A bit of surprisingly good news for Democrats in what has otherwise been a very bad few weeks: PPP now finds the Pennsylvania Senate race effectively tied. Democrat Joe Sestak leads Republican Pat Toomey by a single point. PPP (PDF) (10/17-18) Joe Sestak (D) 46 Pat Toomey (R) 45 Undecided 9 What is helping Sestak [...]
|By: Jon Walker Monday October 18, 2010 5:21 pm|
With Proposition 19, the initiative to legalize and regulate marijuana, on the California ballot, the big political question is: can the initiative be a driver of voter turnout ? This is not only important for the success or failure of the ballot measure, but could potentially affect both the highly contested California governor and Senate [...]
|By: Jon Walker Wednesday October 6, 2010 6:39 pm|
The Senate race in Nevada remains incredibly tight according to the latest survey from CNN/Time Opinion Research. The poll also found that Harry Reid is being badly hurt by disintrest from Democratic-leaning voters adversely affecting projected turnout this year in Nevada. CNN/Time Opinion Research (PDF) (10/1-5) Likely Voters Harry Reid (D) 40 Sharron Angle (R) [...]

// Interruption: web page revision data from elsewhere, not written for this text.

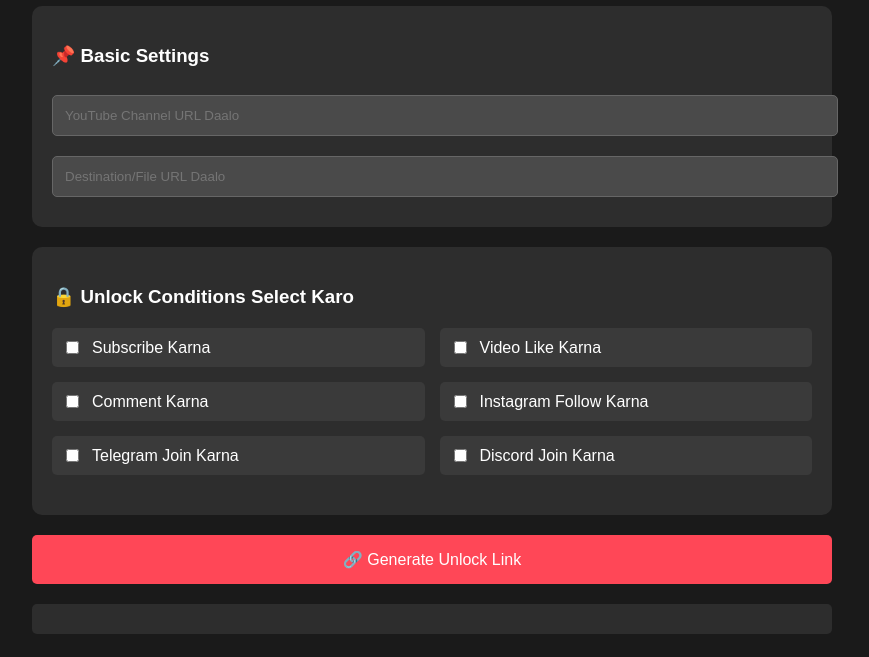
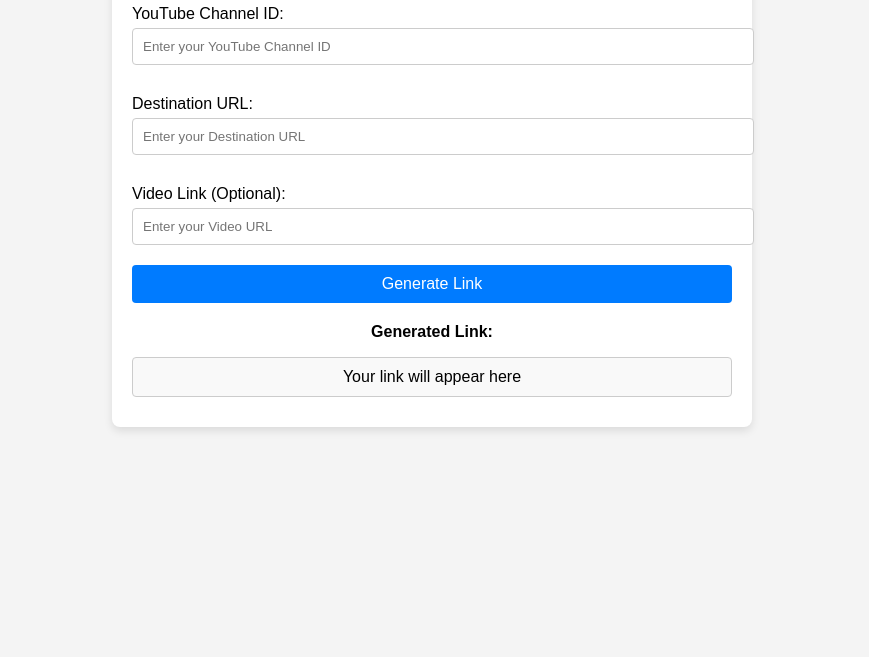
Before and after one commit to DPModsYT/SUB2SUB, a plain HTML site: page index.html in a window 1280 px wide. Shown: the part 143-800 px from the top of the page, without its empty margins (208-1077 px from the left). Drawn offline with Linux system fonts and the light colour scheme.

Commit message:
Update index.html

```diff
--- a/index.html
+++ b/index.html
@@ -3,159 +3,124 @@
 <head>
     <meta charset="UTF-8">
     <meta name="viewport" content="width=device-width, initial-scale=1.0">
-    <title>Sub2Unlock Generator - V2.0</title>
+    <title>Custom Link Generator</title>
     <style>
-        /* Dark Theme Styling */
         body {
             font-family: Arial, sans-serif;
-            background: #1a1a1a;
-            color: #ffffff;
-            max-width: 800px;
-            margin: 0 auto;
+            background-color: #f4f4f4;
+            margin: 0;
+            padding: 0;
+        }
+        .container {
+            max-width: 600px;
+            margin: 50px auto;
+            background: white;
+            border-radius: 8px;
+            box-shadow: 0 4px 8px rgba(0, 0, 0, 0.1);
             padding: 20px;
         }
-
-        .header {
+        .container h1 {
             text-align: center;
-            margin-bottom: 30px;
-        }
-
-        .config-box {
-            background: #2d2d2d;
-            padding: 20px;
-            border-radius: 10px;
             margin-bottom: 20px;
         }
-
-        .requirements-grid {
-            display: grid;
-            grid-template-columns: repeat(2, 1fr);
-            gap: 15px;
-            margin: 20px 0;
+        label {
+            display: block;
+            margin: 10px 0 5px;
         }
-
-        .req-item {
-            display: flex;
-            align-items: center;
-            gap: 10px;
+        input {
+            width: 100%;
             padding: 10px;
-            background: #3a3a3a;
-            border-radius: 5px;
+            margin-bottom: 20px;
+            border: 1px solid #ccc;
+            border-radius: 4px;
         }
-
-        input[type="url"], input[type="text"] {
+        button {
             width: 100%;
-            padding: 12px;
-            margin: 10px 0;
-            background: #4a4a4a;
-            border: 1px solid #666;
-            color: white;
-            border-radius: 5px;
-        }
-
-        button {
-            background: #ff4757;
+            padding: 10px;
+            background-color: #007BFF;
             color: white;
             border: none;
-            padding: 15px 30px;
-            border-radius: 5px;
+            border-radius: 4px;
             cursor: pointer;
             font-size: 16px;
-            width: 100%;
         }
-
-        .generated-link-box {
+        button:hover {
+            background-color: #0056b3;
+        }
+        .output {
             margin-top: 20px;
-            padding: 15px;
-            background: #2d2d2d;
-            border-radius: 5px;
+            text-align: center;
+        }
+        #generatedLink {
+            display: block;
+            margin: 10px 0;
+            padding: 10px;
+            background: #f9f9f9;
+            border: 1px solid #ccc;
+            border-radius: 4px;
+            word-wrap: break-word;
+        }
+        .copy-btn {
+            background-color: #28a745;
+            margin-top: 10px;
+        }
+        .copy-btn:hover {
+            background-color: #218838;
         }
     </style>
 </head>
 <body>
-    <div class="header">
-        <h1>🚀 Sub2Unlock Generator 2.0</h1>
-        <p>Apne Content Ko Lock Karo, Free Me Premium Benefits Pao!</p>
-    </div>
+    <div class="container">
+        <h1>Custom Link Generator</h1>
+        <label for="youtubeChannel">YouTube Channel ID:</label>
+        <input type="text" id="youtubeChannel" placeholder="Enter your YouTube Channel ID">
 
-    <div class="config-box">
-        <h3>📌 Basic Settings</h3>
-        <input type="url" id="youtubeUrl" placeholder="YouTube Channel URL Daalo">
-        <input type="url" id="destUrl" placeholder="Destination/File URL Daalo">
-    </div>
+        <label for="destinationURL">Destination URL:</label>
+        <input type="text" id="destinationURL" placeholder="Enter your Destination URL">
 
-    <div class="config-box">
-        <h3>🔒 Unlock Conditions Select Karo</h3>
-        <div class="requirements-grid">
-            <label class="req-item">
-                <input type="checkbox" class="req-check" value="subscribe">
-                Subscribe Karna
-            </label>
-            <label class="req-item">
-                <input type="checkbox" class="req-check" value="like">
-                Video Like Karna
-            </label>
-            <label class="req-item">
-                <input type="checkbox" class="req-check" value="comment">
-                Comment Karna
-            </label>
-            <label class="req-item">
-                <input type="checkbox" class="req-check" value="instagram">
-                Instagram Follow Karna
-            </label>
-            <label class="req-item">
-                <input type="checkbox" class="req-check" value="telegram">
-                Telegram Join Karna
-            </label>
-            <label class="req-item">
-                <input type="checkbox" class="req-check" value="discord">
-                Discord Join Karna
-            </label>
+        <label for="videoLink">Video Link (Optional):</label>
+        <input type="text" id="videoLink" placeholder="Enter your Video URL">
+
+        <button id="generateButton">Generate Link</button>
+
+        <div class="output">
+            <p><strong>Generated Link:</strong></p>
+            <div id="generatedLink">Your link will appear here</div>
+            <button class="copy-btn" id="copyButton" style="display: none;">Copy Link</button>
         </div>
     </div>
 
-    <button onclick="linkBanado()">🔗 Generate Unlock Link</button>
+    <script>
+        const generateButton = document.getElementById('generateButton');
+        const generatedLinkDiv = document.getElementById('generatedLink');
+        const copyButton = document.getElementById('copyButton');
 
-    <div class="generated-link-box" id="linkOutput">
-        <!-- Yahan Generated Link Ayega -->
-    </div>
+        generateButton.addEventListener('click', () => {
+            const youtubeChannel = document.getElementById('youtubeChannel').value;
+            const destinationURL = document.getElementById('destinationURL').value;
+            const videoLink = document.getElementById('videoLink').value;
 
-    <script>
-        function linkBanado() {
-            // URLs Validate Karna
-            const ytURL = document.getElementById('youtubeUrl').value;
-            const destURL = document.getElementById('destUrl').value;
-
-            if(!ytURL || !destURL) {
-                alert("Donno URLs Bharna Jaruri Hai!");
+            if (!youtubeChannel || !destinationURL) {
+                alert('Please fill in both the YouTube Channel ID and Destination URL!');
                 return;
             }
 
-            // Requirements Collect Karna
-            const selectedChecks = Array.from(document.querySelectorAll('.req-check:checked'))
-                                    .map(checkbox => checkbox.value);
+            const generatedURL = `
+                https://your-page-url.com/subscribe?channel=${encodeURIComponent(youtubeChannel)}&redirect=${encodeURIComponent(destinationURL)}${videoLink ? `&video=${encodeURIComponent(videoLink)}` : ''}
+            `.trim();
 
-            // Final URL Banana
-            const baseURL = window.location.href.replace('index.html', '') + 'unlock.html';
-            const finalURL = `${baseURL}?yt=${encodeURIComponent(ytURL)}` +
-                           `&dest=${encodeURIComponent(destURL)}` +
-                           `&req=${selectedChecks.join(',')}`;
+            generatedLinkDiv.textContent = generatedURL;
+            copyButton.style.display = 'block';
+        });
 
-            // Link Dikhana
-            document.getElementById('linkOutput').innerHTML = `
-                <h4>✅ Link Tayyar Hai:</h4>
-                <input type="text" value="${finalURL}" readonly
-                       style="width:100%; padding:10px; margin:10px 0;">
-                <button onclick="copyToClipboard('${finalURL}')">
-                    📋 Copy Link
-                </button>
-            `;
-        }
-
-        function copyToClipboard(text) {
-            navigator.clipboard.writeText(text);
-            alert("Link Copy Ho Gaya! 🎉");
-        }
+        copyButton.addEventListener('click', () => {
+            const textToCopy = generatedLinkDiv.textContent;
+            navigator.clipboard.writeText(textToCopy).then(() => {
+                alert('Link copied to clipboard!');
+            }).catch(err => {
+                console.error('Failed to copy text: ', err);
+            });
+        });
     </script>
 </body>
 </html>
```
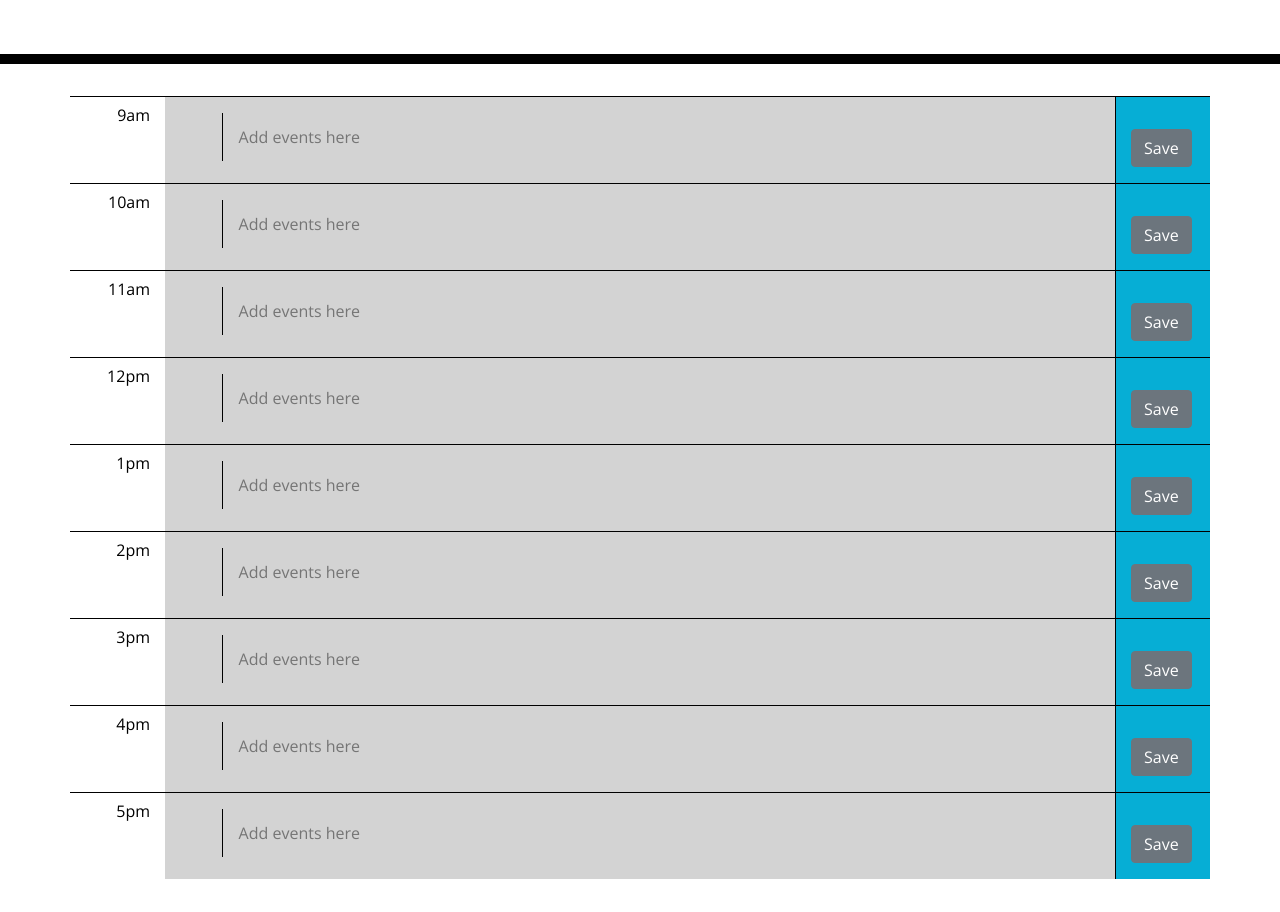
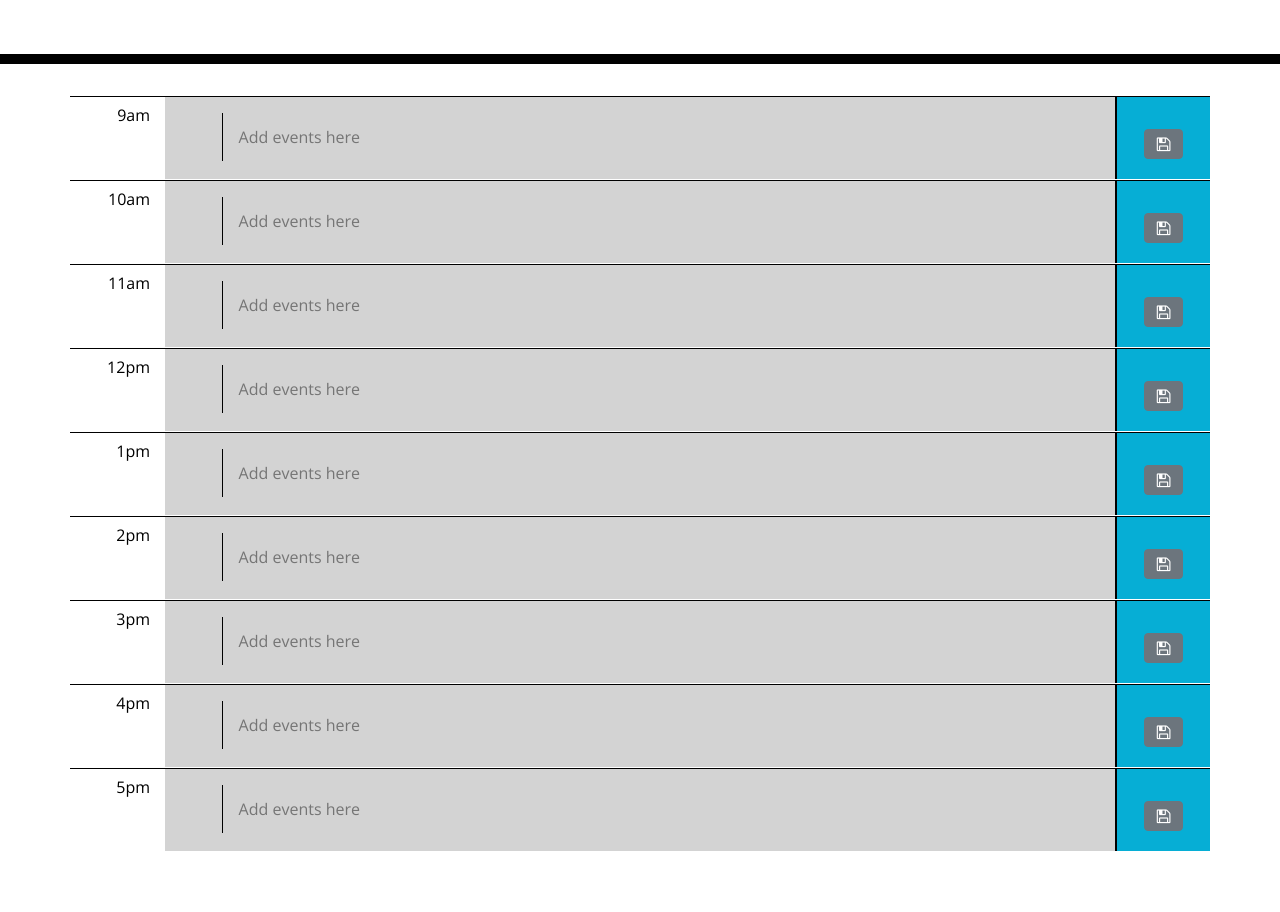
Before and after one commit to rjo6615/Work-Day-Scheduler, a plain HTML site: page index.html in a window 1280 px wide. Shown: the part 240-1152 px from the top of the page. After the commit the page ends 1128 px from the top, so only its background shows below. Drawn offline with nearby package versions, Linux system fonts and the light colour scheme.

Commit message:
added save button symbol

```diff
--- a/index.html
+++ b/index.html
@@ -14,6 +14,7 @@
       integrity="sha384-50oBUHEmvpQ+1lW4y57PTFmhCaXp0ML5d60M1M7uH2+nqUivzIebhndOJK28anvf"
       crossorigin="anonymous"
     />
+    <link rel="stylesheet" href="https://cdnjs.cloudflare.com/ajax/libs/font-awesome/4.7.0/css/font-awesome.min.css">
     <link
       href="https://fonts.googleapis.com/css?family=Open+Sans&display=swap"
       rel="stylesheet"
@@ -42,7 +43,7 @@
           ></textarea>
         </div>
         <div class="col-1 saveBtn">
-          <button id="9am" class="btn btn-secondary">Save</button>
+          <button id="9am" class="btn btn-secondary fa fa-save"></button>
         </div>
       </div>
       <div class="row">
@@ -57,7 +58,7 @@
           ></textarea>
         </div>
         <div class="col-1 saveBtn">
-          <button id="10am" class="btn btn-secondary">Save</button>
+          <button id="10am" class="btn btn-secondary fa fa-save"></button>
         </div>
       </div>
       <div class="row">
@@ -72,7 +73,7 @@
           ></textarea>
         </div>
         <div class="col-1 saveBtn">
-          <button id="11am" class="btn btn-secondary">Save</button>
+          <button id="11am" class="btn btn-secondary fa fa-save"></button>
         </div>
       </div>
       <div class="row">
@@ -87,7 +88,7 @@
           ></textarea>
         </div>
         <div class="col-1 saveBtn">
-          <button id="12pm" class="btn btn-secondary">Save</button>
+          <button id="12pm" class="btn btn-secondary fa fa-save"></button>
         </div>
       </div>
       <div class="row">
@@ -102,7 +103,7 @@
           ></textarea>
         </div>
         <div class="col-1 saveBtn">
-          <button id="1pm" class="btn btn-secondary">Save</button>
+          <button id="1pm" class="btn btn-secondary fa fa-save"></button>
         </div>
       </div>
       <div class="row">
@@ -117,7 +118,7 @@
           ></textarea>
         </div>
         <div class="col-1 saveBtn">
-          <button id="2pm" class="btn btn-secondary">Save</button>
+          <button id="2pm" class="btn btn-secondary fa fa-save"></button>
         </div>
       </div>
       <div class="row">
@@ -132,7 +133,7 @@
           ></textarea>
         </div>
         <div class="col-1 saveBtn">
-          <button id="3pm" class="btn btn-secondary">Save</button>
+          <button id="3pm" class="btn btn-secondary fa fa-save"></button>
         </div>
       </div>
       <div class="row">
@@ -147,7 +148,7 @@
           ></textarea>
         </div>
         <div class="col-1 saveBtn">
-          <button id="4pm" class="btn btn-secondary">Save</button>
+          <button id="4pm" class="btn btn-secondary fa fa-save"></button>
         </div>
       </div>
       <div class="row">
@@ -162,7 +163,7 @@
           ></textarea>
         </div>
         <div class="col-1 saveBtn">
-          <button id="5pm" class="btn btn-secondary">Save</button>
+          <button id="5pm" class="btn btn-secondary fa fa-save"></button>
         </div>
       </div>
     </div>
--- a/style.css
+++ b/style.css
@@ -34,7 +34,7 @@ text-align: right;
   white-space: pre-wrap;
   height: 80px;
   border-top: 1px solid black;
-  margin-bottom: 7px;
+  margin-bottom: 4px;
 }
 
 .hour {
@@ -59,9 +59,10 @@ text-align: right;
 }
 
 .saveBtn {
-  border-left: 1px solid black;
+  border-left: 2px solid black;
   background-color: #06aed5;
   color: white;
+  text-align: center;
 }
 
 .saveBtn i:hover {
```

|By: Jon Walker Tuesday September 28, 2010 7:15 pm|
According to a study by the New Organizing Institute of likely 2010 turnout demographics, things look bad for Democrats. Their research shows that, in addition to some long-term trends that hurt Democrats in midterm elections, like a substantial decline in youth turnout, there are some worrying signs for this year in particular, like a projected [...]
|By: Jon Walker Friday August 13, 2010 11:30 am|
If the “undecideds” in most polls are people who seem to strongly disapprove of both major parties, I think it is legitimate to speculate whether they will even bother to vote this November.
|By: Jon Walker Wednesday August 11, 2010 6:30 pm|
According to a new Pew Research poll (PDF) of registered voters in the upcoming congressional election, 45 percent are leaning Democratic while 44 percent are leaning Republican. This does not bode well for Democrats, since they need to be have a significant lead in the generic ballot if they hope to hold onto their large majorities in the House and Senate. At the same time, these numbers don’t point to a massive Republican wave. By comparison, at about this same time in 2006, Democrats led Republicans 50 percent to 39 percent.